Clearly it can be seen that numerous Tantric principles are rooted from the Vedic teachings. Even the left handed or sexual path of Tantra is rooted within Vedic principles. Regrettably the sexual aspect of the left-handed path receives the most focus and the deep spiritual principles often become obscured.
But do the Tantras refer directly to any of the Vedic deities? The answer is YES!
· Paramananda Tantra 11.35 Surya, Agni and Soma are mentioned.
· Gautamiya Tantra mentioned Antar yajna.
· The Shaktisangamatantra mentioned Indra, Chandra, and Manu.
· The Agamas continue or contain the symbolism of the Vedas.

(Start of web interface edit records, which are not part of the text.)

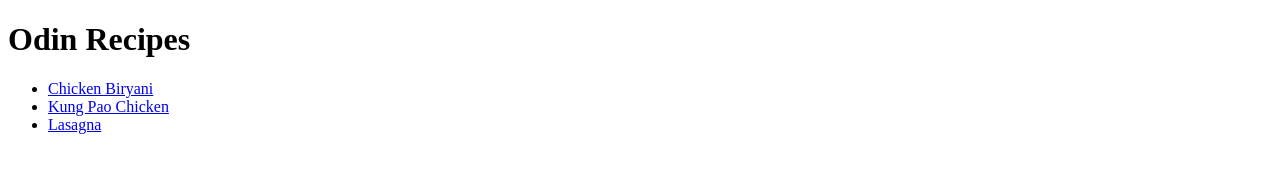
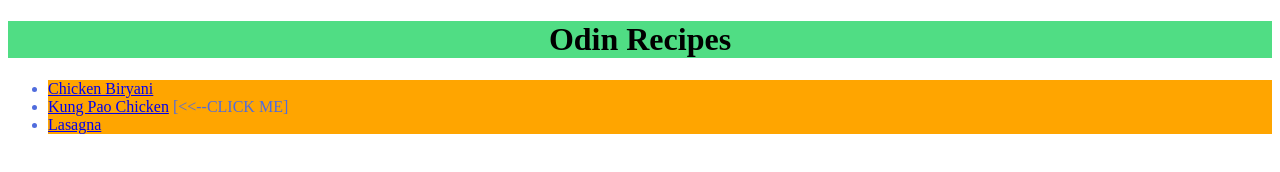
Before and after one commit to dnivia15/odin-recipes, a plain HTML site: page index.html in a window 1280 px wide. Drawn offline with Linux system fonts and the light colour scheme.

Commit message:
Beginning to use Github

```diff
--- a/index.html
+++ b/index.html
@@ -4,13 +4,14 @@
     <meta charset="UTF-8">
     <meta name="viewport" content="width=device-width, initial-scale=1.0">
     <title>Odin Recipes</title>
+    <link rel="stylesheet" href="styles.css">
 </head>
 <body>
     <h1>Odin Recipes</h1>
     <ul>
-        <li><a href="recipes/chicken-biryani.html" target="_blank" rel="noopener noreferrer">Chicken Biryani</a></li>
-        <li><a href="recipes/kung-pao-chicken.html" target="_blank" rel="noopener noreferrer">Kung Pao Chicken</a></li>
-        <li><a href="recipes/lasagna.html" target="_blank" rel="noopener noreferrer">Lasagna</a></li>
+        <li class="listItem"><a href="recipes/chicken-biryani.html" target="_blank" rel="noopener noreferrer">Chicken Biryani</a></li>
+        <li class="listItem"><a href="recipes/kung-pao-chicken.html" target="_blank" rel="noopener noreferrer">Kung Pao Chicken</a> [<<--CLICK ME]</li>
+        <li class="listItem"><a href="recipes/lasagna.html" target="_blank" rel="noopener noreferrer">Lasagna</a></li>
     </ul>
 
 
--- /dev/null
+++ b/recipes/styles-KPC.css
@@ -0,0 +1,15 @@
+*{
+    font-family: Helvetica, sans-serif;
+}
+.listInfo {
+    color:rgb(93, 184, 40);
+    background-color: rgb(255, 166, 0);
+}
+
+h3{
+    background-color: rgb(64, 224, 125);
+}
+
+ol{
+    font-weight: bold;
+}
--- /dev/null
+++ b/styles.css
@@ -0,0 +1,10 @@
+h1 {
+    color:hsl(0,0,100%);
+    background-color: rgb(80, 221, 132);
+    text-align: center;
+}
+
+.listItem{
+    color:rgb(80, 108, 221);
+    background-color: orange;
+}
```
Also changed, not shown: recipes/kung-pao-chicken.html (+3 -3 lines).
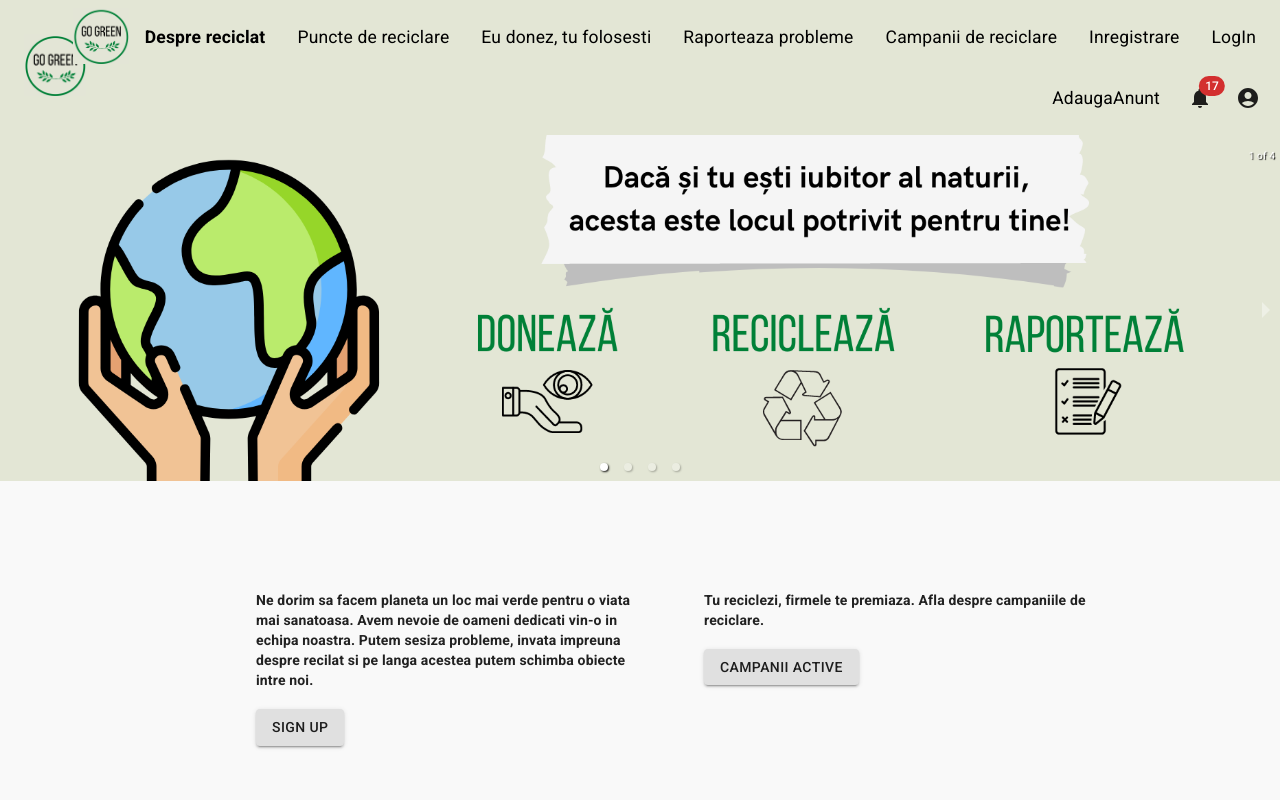
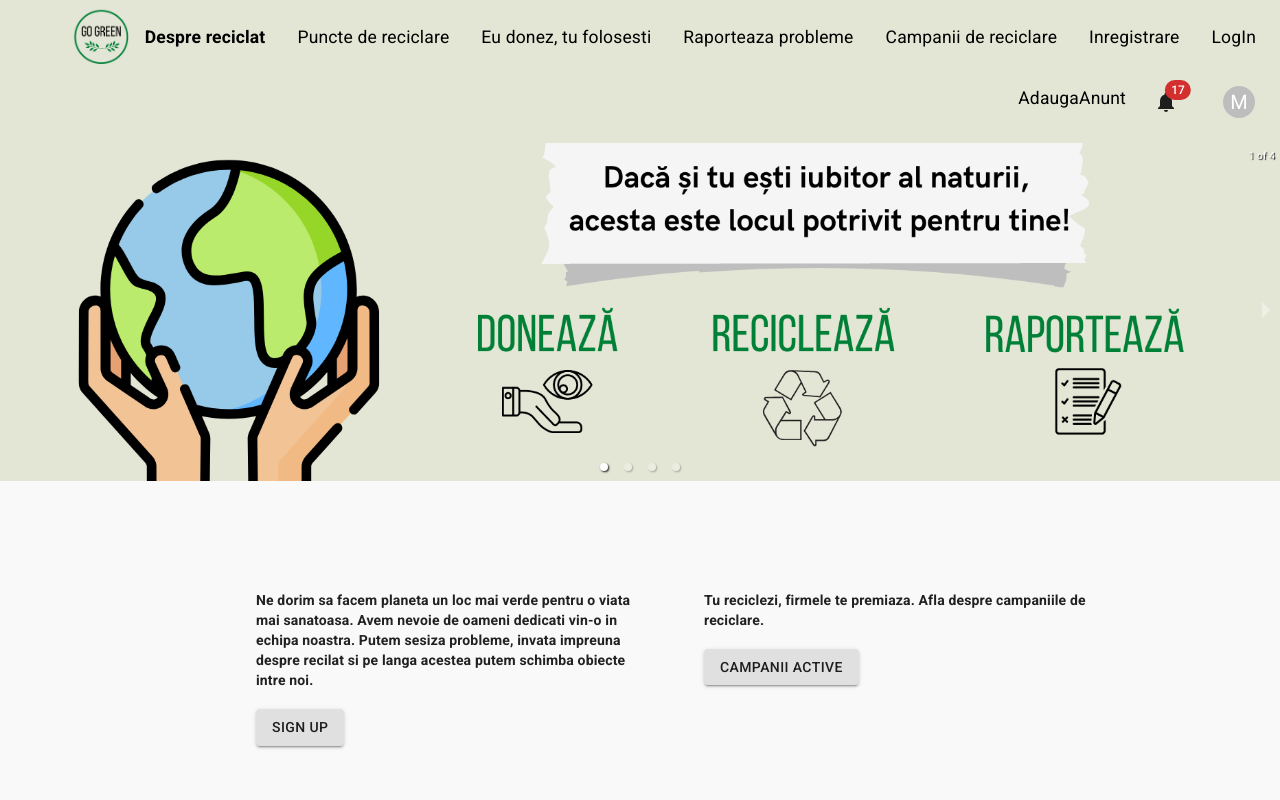
Before and after one commit to Sami2105/Frontend-Team2, a Next.js app in the folder reciclare/: page / in a window 1280 px wide. Shown: the top 800 px of the page. Built offline with nearby package versions, Linux system fonts and the light colour scheme.

Commit message:
Adaugare meniu avatar

```diff
--- a/reciclare/components/layout/Header.js
+++ b/reciclare/components/layout/Header.js
@@ -21,6 +21,7 @@ import useScrollTrigger from "@material-ui/core/useScrollTrigger";
 import logo from '/images/Logo.png';
 import Image from 'next/image';
 import MenuIcon from "@material-ui/icons/Menu";
+import AccountMenu from "./AccountMenu";
 
 import { routes } from "data/routes";
 
@@ -137,7 +138,7 @@ const Header = () => {
                 aria-haspopup="true"
                 color="inherit"
               >
-                <AccountCircle />
+               <AccountMenu />
               </IconButton>
       </Grid>
     </>
@@ -205,10 +206,6 @@ const Header = () => {
               padding: matches ? "0 16px" : "24px",
             }}
           >
-            <Link href="/">
-            <Image alt="logo" src={logo} width={65} height={65}/>
-
-            </Link>
             {matches ? drawer : tabs}
           </Toolbar>
         </AppBar>
```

· The Mahanirvanatantra alludes that the agama approach is in harmony with the Vedas.
The Tantras did teach Antar Yajna, a Vedic principle.
Do more modern sages support this belief and link between Tantra and Vedic teachings, the answer is YES.
· Sri Aurobindo discussed the connection between the Tantras and Vedas.
· T.V. Kapali Shastry also believed that there was a connection between Tantric tradition and the Vedas. Though he acknowledged that they approached the teachings differently. He did believe that they supported the authority of the Vedas.
· Swami Vivekananda supported a connection between the Vedas and Tantras.
· Sri Ramana Maharshi referred to Brahman, terms such as tat tvam asi. He also mentioned that he the techniques of Tantra were good for purifying the mind. He actually agreed that most yoga techniques were good for purifying the mind.
· Ganapati Muni (Ramana’s disciple) wrote on the connection between the Vedas and Tantra.
In more modern times, this work has been continued by Pandit Vamadeva Shastri (David Frawley) especially in his book Tantra Yoga and the Wisdom Goddesses.
The change in deities within the Tantric system is not in conflict with Vedic teachings, but is more likely a later transition of teachings, just as the Puranas are a later modification and/or continuation of the original Vedic teachings. Looking within the Vedas as revelation, one can clearly see that most systems of India are rooted within the Vedic teachings and are included within the Tantric system.
Sources, references and suggested reading:
Taittiriya Samhita of the Krishna Yajur Veda
Shatapatha Brahmana (Kanva)
“Tantra Yoga and the wisdom goddesses” by David Frawley (Pandit Vamadeva Shastri) published by Passage Press 1994
AgamaKosha Vol. 5 Prof S.K. Ramachandra Rao
2013. All Rights Reserved.
Copyright 2013. All Rights Reserved.